** Opening DATA UNDER STUDY block **

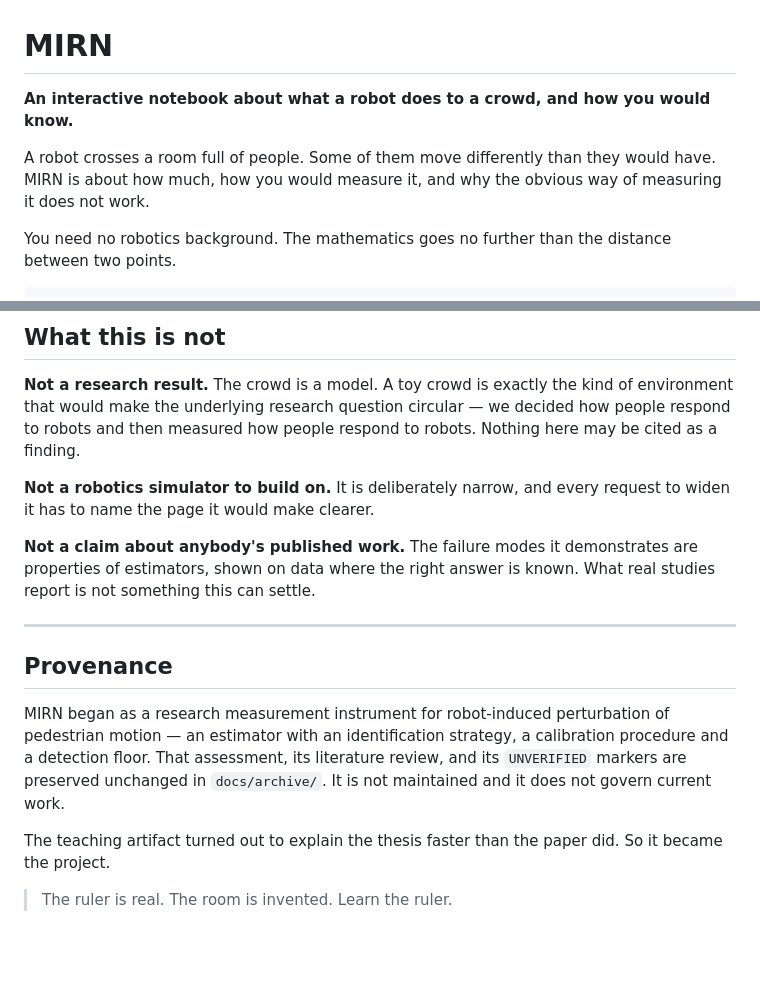
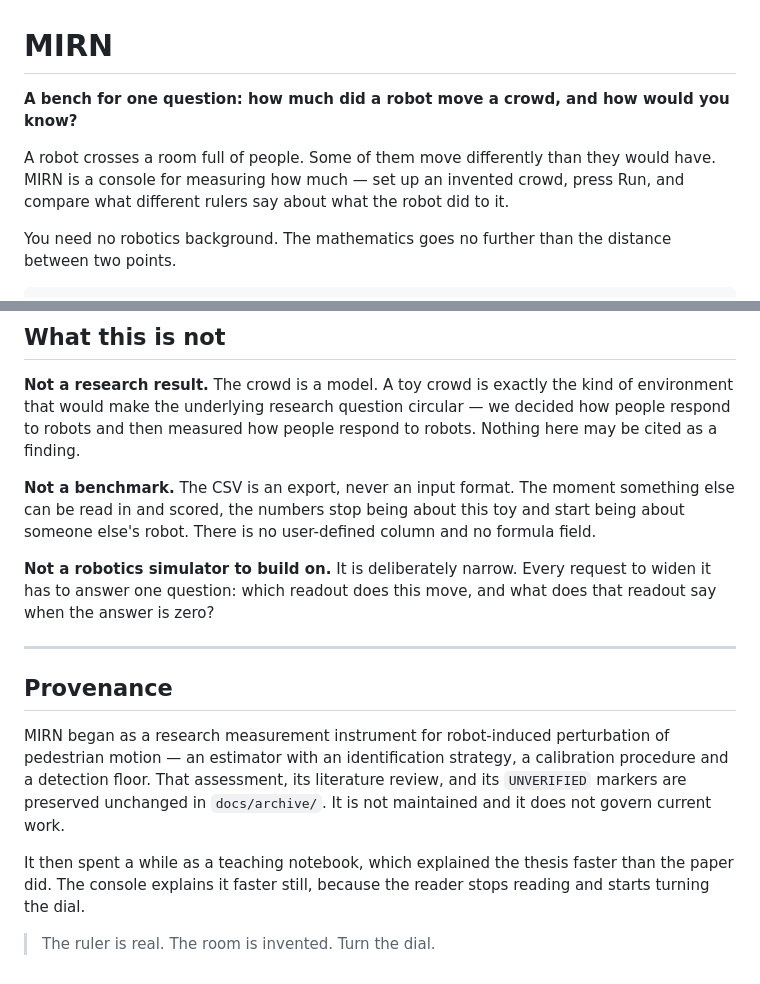
Before and after one commit to smukhyala/mirn, a Markdown page: README.md, 2 parts joined by grey strips. Drawn GitHub-style; blank space fills up the shorter version.

```diff
--- a/README.md
+++ b/README.md
@@ -1,9 +1,10 @@
 # MIRN
 
-**An interactive notebook about what a robot does to a crowd, and how you would know.**
+**A bench for one question: how much did a robot move a crowd, and how would you know?**
 
 A robot crosses a room full of people. Some of them move differently than they would have. MIRN is
-about how much, how you would measure it, and why the obvious way of measuring it does not work.
+a console for measuring how much — set up an invented crowd, press Run, and compare what different
+rulers say about what the robot did to it.
 
 You need no robotics background. The mathematics goes no further than the distance between two
 points.
@@ -111,12 +112,13 @@ docs/archive/   the research assessment this project began as. Not maintained
 that would make the underlying research question circular — we decided how people respond to
 robots and then measured how people respond to robots. Nothing here may be cited as a finding.
 
-**Not a robotics simulator to build on.** It is deliberately narrow, and every request to widen it
-has to name the page it would make clearer.
+**Not a benchmark.** The CSV is an export, never an input format. The moment something else can be
+read in and scored, the numbers stop being about this toy and start being about someone else's
+robot. There is no user-defined column and no formula field.
 
-**Not a claim about anybody's published work.** The failure modes it demonstrates are properties of
-estimators, shown on data where the right answer is known. What real studies report is not
-something this can settle.
+**Not a robotics simulator to build on.** It is deliberately narrow. Every request to widen it has
+to answer one question: which readout does this move, and what does that readout say when the
+answer is zero?
 
 ---
 
@@ -127,7 +129,7 @@ motion — an estimator with an identification strategy, a calibration procedure
 floor. That assessment, its literature review, and its `UNVERIFIED` markers are preserved unchanged
 in `docs/archive/`. It is not maintained and it does not govern current work.
 
-The teaching artifact turned out to explain the thesis faster than the paper did. So it became the
-project.
+It then spent a while as a teaching notebook, which explained the thesis faster than the paper did.
+The console explains it faster still, because the reader stops reading and starts turning the dial.
 
-> The ruler is real. The room is invented. Learn the ruler.
+> The ruler is real. The room is invented. Turn the dial.
```
Also changed, not shown: other parts of README.md (+34 -34 lines).
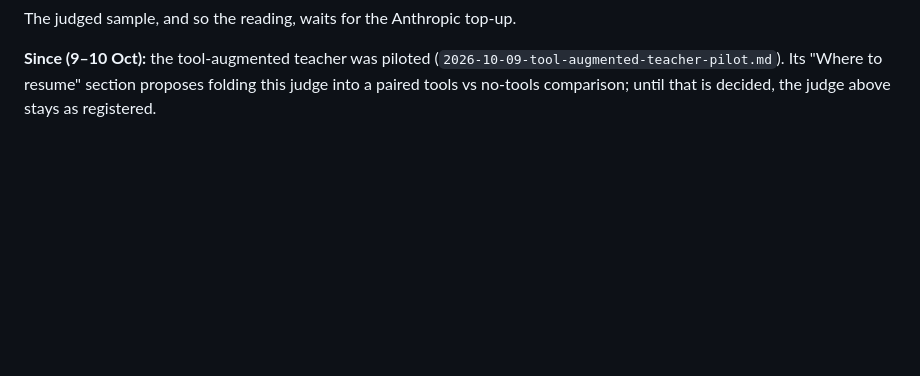
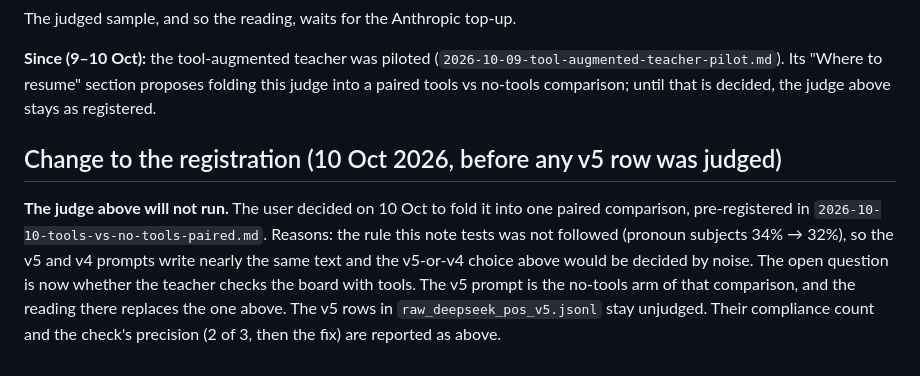
Before and after one commit to mishal9/AI-Chess-Coach, a Markdown page: docs/experiments/2026-10-08-explicit-defence-claims.md, the part around the change. GitHub-like rendering; blank space fills up the shorter version.

Commit message:
docs: pre-register paired tools vs no-tools position-teacher comparison; v5 judge folded into it

```diff
--- a/docs/experiments/2026-10-08-explicit-defence-claims.md
+++ b/docs/experiments/2026-10-08-explicit-defence-claims.md
@@ -132,3 +132,14 @@ The judged sample, and so the reading, waits for the Anthropic top-up.
 (`2026-10-09-tool-augmented-teacher-pilot.md`). Its "Where to resume" section proposes
 folding this judge into a paired tools vs no-tools comparison; until that is decided, the
 judge above stays as registered.
+
+## Change to the registration (10 Oct 2026, before any v5 row was judged)
+
+**The judge above will not run.** The user decided on 10 Oct to fold it into one paired
+comparison, pre-registered in `2026-10-10-tools-vs-no-tools-paired.md`. Reasons: the rule
+this note tests was not followed (pronoun subjects 34% → 32%), so the v5 and v4 prompts
+write nearly the same text and the v5-or-v4 choice above would be decided by noise. The
+open question is now whether the teacher checks the board with tools. The v5 prompt is
+the no-tools arm of that comparison, and the reading there replaces the one above. The v5
+rows in `raw_deepseek_pos_v5.jsonl` stay unjudged. Their compliance count and the check's
+precision (2 of 3, then the fix) are reported as above.
```
Also changed, not shown: docs/experiments/2026-10-10-tools-vs-no-tools-paired.md (added, +112 -0 lines).
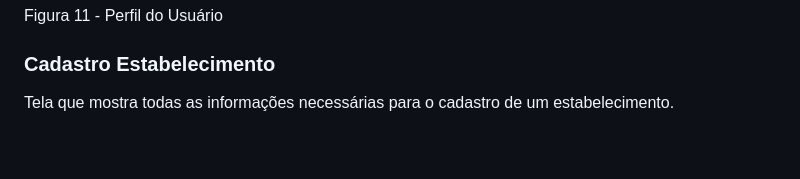
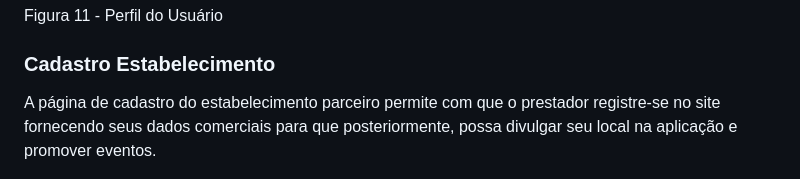
Before and after one commit to ICEI-PUC-Minas-PMV-ADS/pmv-ads-2023-1-e1-proj-web-t17-time1-proj-citywave, a Markdown page: docs/04-Projeto de Interface.md, the part around the change. Drawn GitHub-style; blank space fills up the shorter version.

```diff
--- a/docs/04-Projeto de Interface.md
+++ b/docs/04-Projeto de Interface.md
@@ -84,7 +84,7 @@ Uma vez que o usuário tenha efetuado o cadastro no site, ele terá acesso a um
 Figura 11 - Perfil do Usuário
 
 ### Cadastro Estabelecimento
-Tela que mostra todas as informações necessárias para o cadastro de um estabelecimento.
+A página de cadastro do estabelecimento parceiro permite com que o prestador registre-se no site fornecendo seus dados comerciais para que posteriormente, possa divulgar seu local na aplicação e promover eventos.
 
 ![HomePage](img/paginacadastro_estabelecimento.png)
 
```
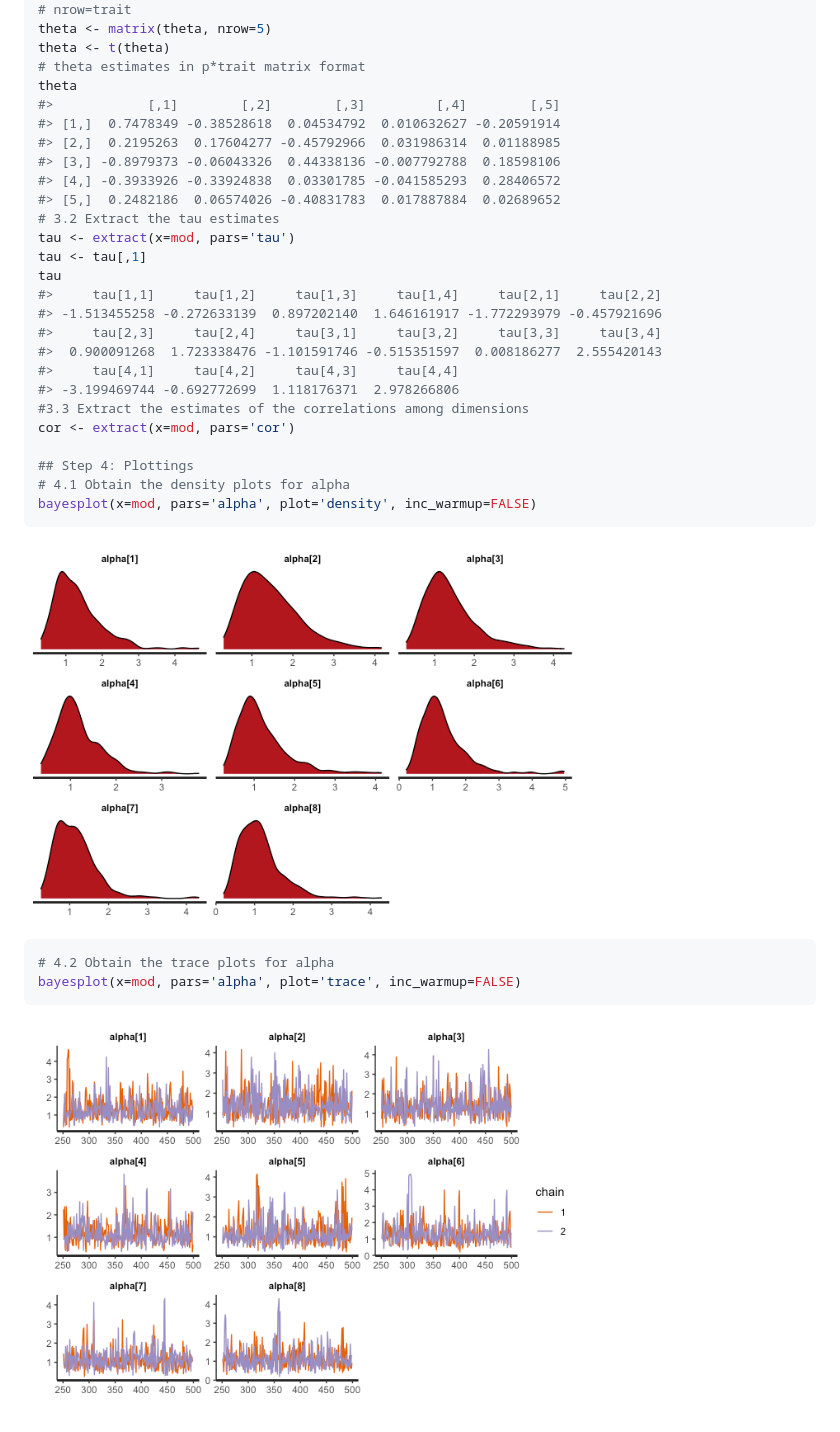
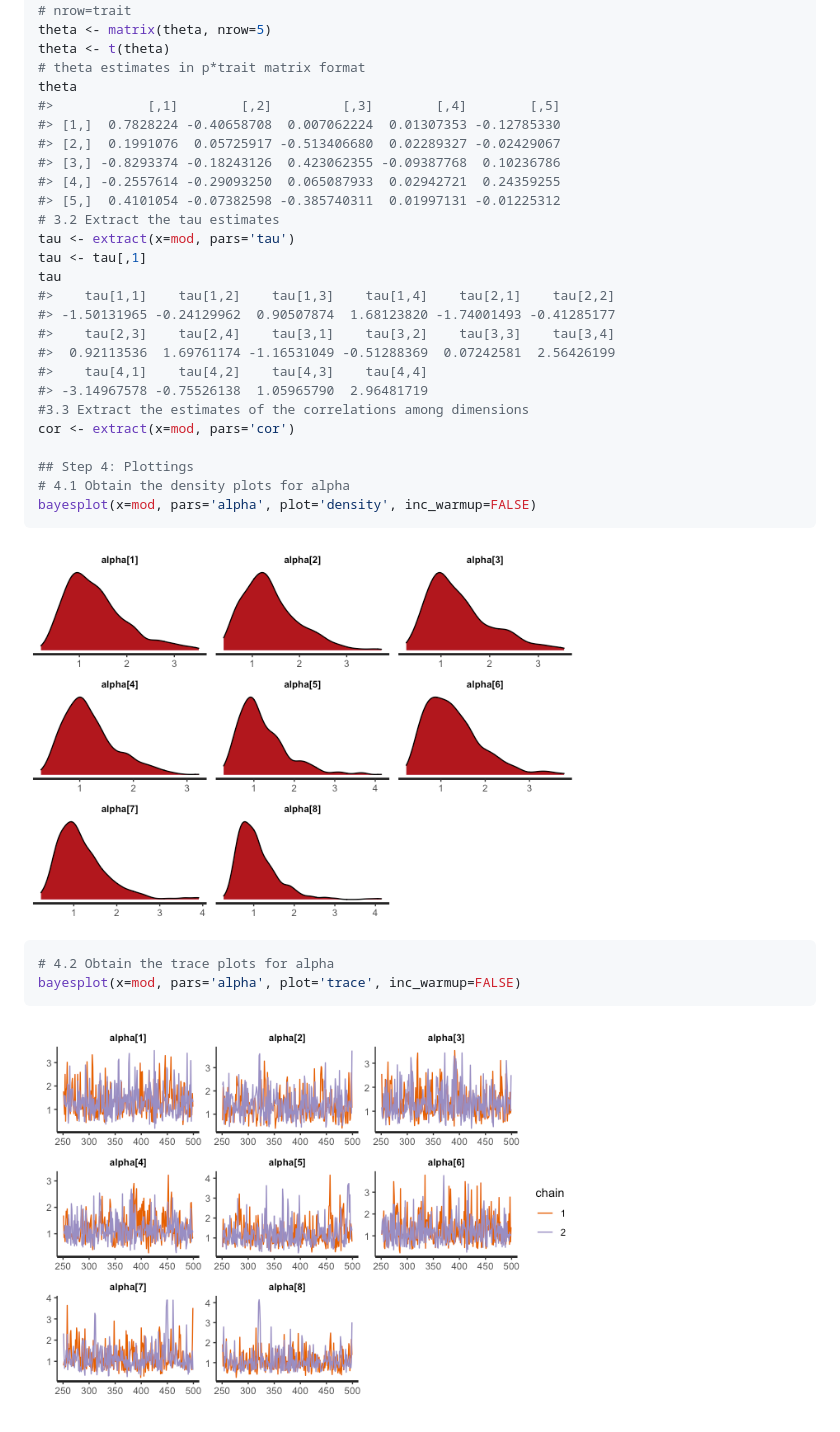
Before and after one commit to Naidantu/fcscoring, a Markdown page: README.md, the part around the change printed below. Rendered like a GitHub page; pictures changed too: man/figures/README-example-1.png, man/figures/README-example-2.png.

```diff
--- a/README.md
+++ b/README.md
@@ -77,22 +112,22 @@ theta <- matrix(theta, nrow=5)
 theta <- t(theta)
 # theta estimates in p*trait matrix format
 theta
-#>            [,1]        [,2]        [,3]         [,4]        [,5]
-#> [1,]  0.7478349 -0.38528618  0.04534792  0.010632627 -0.20591914
-#> [2,]  0.2195263  0.17604277 -0.45792966  0.031986314  0.01188985
-#> [3,] -0.8979373 -0.06043326  0.44338136 -0.007792788  0.18598106
-#> [4,] -0.3933926 -0.33924838  0.03301785 -0.041585293  0.28406572
-#> [5,]  0.2482186  0.06574026 -0.40831783  0.017887884  0.02689652
+#>            [,1]        [,2]         [,3]        [,4]        [,5]
+#> [1,]  0.7828224 -0.40658708  0.007062224  0.01307353 -0.12785330
+#> [2,]  0.1991076  0.05725917 -0.513406680  0.02289327 -0.02429067
+#> [3,] -0.8293374 -0.18243126  0.423062355 -0.09387768  0.10236786
+#> [4,] -0.2557614 -0.29093250  0.065087933  0.02942721  0.24359255
+#> [5,]  0.4101054 -0.07382598 -0.385740311  0.01997131 -0.01225312
 # 3.2 Extract the tau estimates
 tau <- extract(x=mod, pars='tau')
 tau <- tau[,1]
 tau
-#>     tau[1,1]     tau[1,2]     tau[1,3]     tau[1,4]     tau[2,1]     tau[2,2]
-#> -1.513455258 -0.272633139  0.897202140  1.646161917 -1.772293979 -0.457921696
-#>     tau[2,3]     tau[2,4]     tau[3,1]     tau[3,2]     tau[3,3]     tau[3,4]
-#>  0.900091268  1.723338476 -1.101591746 -0.515351597  0.008186277  2.555420143
-#>     tau[4,1]     tau[4,2]     tau[4,3]     tau[4,4]
-#> -3.199469744 -0.692772699  1.118176371  2.978266806
+#>    tau[1,1]    tau[1,2]    tau[1,3]    tau[1,4]    tau[2,1]    tau[2,2]
+#> -1.50131965 -0.24129962  0.90507874  1.68123820 -1.74001493 -0.41285177
+#>    tau[2,3]    tau[2,4]    tau[3,1]    tau[3,2]    tau[3,3]    tau[3,4]
+#>  0.92113536  1.69761174 -1.16531049 -0.51288369  0.07242581  2.56426199
+#>    tau[4,1]    tau[4,2]    tau[4,3]    tau[4,4]
+#> -3.14967578 -0.75526138  1.05965790  2.96481719
 #3.3 Extract the estimates of the correlations among dimensions
 cor <- extract(x=mod, pars='cor')
 
```
Also changed, not shown: other parts of README.md (+48 -13 lines), 5 other files.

** Closing DATA UNDER STUDY block **

— WHAT NEEDS TO BE DONE —
Once the images are dropped, set down the remaining material word for word.

— ANSWER FOR THIS EXERCISE —
Before and after one commit to smukhyala/mirn, a Markdown page: README.md, 2 parts joined by grey strips. Drawn GitHub-style; blank space fills up the shorter version.

```diff
--- a/README.md
+++ b/README.md
@@ -1,9 +1,10 @@
 # MIRN
 
-**An interactive notebook about what a robot does to a crowd, and how you would know.**
+**A bench for one question: how much did a robot move a crowd, and how would you know?**
 
 A robot crosses a room full of people. Some of them move differently than they would have. MIRN is
-about how much, how you would measure it, and why the obvious way of measuring it does not work.
+a console for measuring how much — set up an invented crowd, press Run, and compare what different
+rulers say about what the robot did to it.
 
 You need no robotics background. The mathematics goes no further than the distance between two
 points.
@@ -111,12 +112,13 @@ docs/archive/   the research assessment this project began as. Not maintained
 that would make the underlying research question circular — we decided how people respond to
 robots and then measured how people respond to robots. Nothing here may be cited as a finding.
 
-**Not a robotics simulator to build on.** It is deliberately narrow, and every request to widen it
-has to name the page it would make clearer.
+**Not a benchmark.** The CSV is an export, never an input format. The moment something else can be
+read in and scored, the numbers stop being about this toy and start being about someone else's
+robot. There is no user-defined column and no formula field.
 
-**Not a claim about anybody's published work.** The failure modes it demonstrates are properties of
-estimators, shown on data where the right answer is known. What real studies report is not
-something this can settle.
+**Not a robotics simulator to build on.** It is deliberately narrow. Every request to widen it has
+to answer one question: which readout does this move, and what does that readout say when the
+answer is zero?
 
 ---
 
@@ -127,7 +129,7 @@ motion — an estimator with an identification strategy, a calibration procedure
 floor. That assessment, its literature review, and its `UNVERIFIED` markers are preserved unchanged
 in `docs/archive/`. It is not maintained and it does not govern current work.
 
-The teaching artifact turned out to explain the thesis faster than the paper did. So it became the
-project.
+It then spent a while as a teaching notebook, which explained the thesis faster than the paper did.
+The console explains it faster still, because the reader stops reading and starts turning the dial.
 
-> The ruler is real. The room is invented. Learn the ruler.
+> The ruler is real. The room is invented. Turn the dial.
```
Also changed, not shown: other parts of README.md (+34 -34 lines).
Before and after one commit to mishal9/AI-Chess-Coach, a Markdown page: docs/experiments/2026-10-08-explicit-defence-claims.md, the part around the change. GitHub-like rendering; blank space fills up the shorter version.

Commit message:
docs: pre-register paired tools vs no-tools position-teacher comparison; v5 judge folded into it

```diff
--- a/docs/experiments/2026-10-08-explicit-defence-claims.md
+++ b/docs/experiments/2026-10-08-explicit-defence-claims.md
@@ -132,3 +132,14 @@ The judged sample, and so the reading, waits for the Anthropic top-up.
 (`2026-10-09-tool-augmented-teacher-pilot.md`). Its "Where to resume" section proposes
 folding this judge into a paired tools vs no-tools comparison; until that is decided, the
 judge above stays as registered.
+
+## Change to the registration (10 Oct 2026, before any v5 row was judged)
+
+**The judge above will not run.** The user decided on 10 Oct to fold it into one paired
+comparison, pre-registered in `2026-10-10-tools-vs-no-tools-paired.md`. Reasons: the rule
+this note tests was not followed (pronoun subjects 34% → 32%), so the v5 and v4 prompts
+write nearly the same text and the v5-or-v4 choice above would be decided by noise. The
+open question is now whether the teacher checks the board with tools. The v5 prompt is
+the no-tools arm of that comparison, and the reading there replaces the one above. The v5
+rows in `raw_deepseek_pos_v5.jsonl` stay unjudged. Their compliance count and the check's
+precision (2 of 3, then the fix) are reported as above.
```
Also changed, not shown: docs/experiments/2026-10-10-tools-vs-no-tools-paired.md (added, +112 -0 lines).
Before and after one commit to ICEI-PUC-Minas-PMV-ADS/pmv-ads-2023-1-e1-proj-web-t17-time1-proj-citywave, a Markdown page: docs/04-Projeto de Interface.md, the part around the change. Drawn GitHub-style; blank space fills up the shorter version.

```diff
--- a/docs/04-Projeto de Interface.md
+++ b/docs/04-Projeto de Interface.md
@@ -84,7 +84,7 @@ Uma vez que o usuário tenha efetuado o cadastro no site, ele terá acesso a um
 Figura 11 - Perfil do Usuário
 
 ### Cadastro Estabelecimento
-Tela que mostra todas as informações necessárias para o cadastro de um estabelecimento.
+A página de cadastro do estabelecimento parceiro permite com que o prestador registre-se no site fornecendo seus dados comerciais para que posteriormente, possa divulgar seu local na aplicação e promover eventos.
 
 ![HomePage](img/paginacadastro_estabelecimento.png)
 
```
Before and after one commit to Naidantu/fcscoring, a Markdown page: README.md, the part around the change printed below. Rendered like a GitHub page; pictures changed too: man/figures/README-example-1.png, man/figures/README-example-2.png.

```diff
--- a/README.md
+++ b/README.md
@@ -77,22 +112,22 @@ theta <- matrix(theta, nrow=5)
 theta <- t(theta)
 # theta estimates in p*trait matrix format
 theta
-#>            [,1]        [,2]        [,3]         [,4]        [,5]
-#> [1,]  0.7478349 -0.38528618  0.04534792  0.010632627 -0.20591914
-#> [2,]  0.2195263  0.17604277 -0.45792966  0.031986314  0.01188985
-#> [3,] -0.8979373 -0.06043326  0.44338136 -0.007792788  0.18598106
-#> [4,] -0.3933926 -0.33924838  0.03301785 -0.041585293  0.28406572
-#> [5,]  0.2482186  0.06574026 -0.40831783  0.017887884  0.02689652
+#>            [,1]        [,2]         [,3]        [,4]        [,5]
+#> [1,]  0.7828224 -0.40658708  0.007062224  0.01307353 -0.12785330
+#> [2,]  0.1991076  0.05725917 -0.513406680  0.02289327 -0.02429067
+#> [3,] -0.8293374 -0.18243126  0.423062355 -0.09387768  0.10236786
+#> [4,] -0.2557614 -0.29093250  0.065087933  0.02942721  0.24359255
+#> [5,]  0.4101054 -0.07382598 -0.385740311  0.01997131 -0.01225312
 # 3.2 Extract the tau estimates
 tau <- extract(x=mod, pars='tau')
 tau <- tau[,1]
 tau
-#>     tau[1,1]     tau[1,2]     tau[1,3]     tau[1,4]     tau[2,1]     tau[2,2]
-#> -1.513455258 -0.272633139  0.897202140  1.646161917 -1.772293979 -0.457921696
-#>     tau[2,3]     tau[2,4]     tau[3,1]     tau[3,2]     tau[3,3]     tau[3,4]
-#>  0.900091268  1.723338476 -1.101591746 -0.515351597  0.008186277  2.555420143
-#>     tau[4,1]     tau[4,2]     tau[4,3]     tau[4,4]
-#> -3.199469744 -0.692772699  1.118176371  2.978266806
+#>    tau[1,1]    tau[1,2]    tau[1,3]    tau[1,4]    tau[2,1]    tau[2,2]
+#> -1.50131965 -0.24129962  0.90507874  1.68123820 -1.74001493 -0.41285177
+#>    tau[2,3]    tau[2,4]    tau[3,1]    tau[3,2]    tau[3,3]    tau[3,4]
+#>  0.92113536  1.69761174 -1.16531049 -0.51288369  0.07242581  2.56426199
+#>    tau[4,1]    tau[4,2]    tau[4,3]    tau[4,4]
+#> -3.14967578 -0.75526138  1.05965790  2.96481719
 #3.3 Extract the estimates of the correlations among dimensions
 cor <- extract(x=mod, pars='cor')
 
```
Also changed, not shown: other parts of README.md (+48 -13 lines), 5 other files.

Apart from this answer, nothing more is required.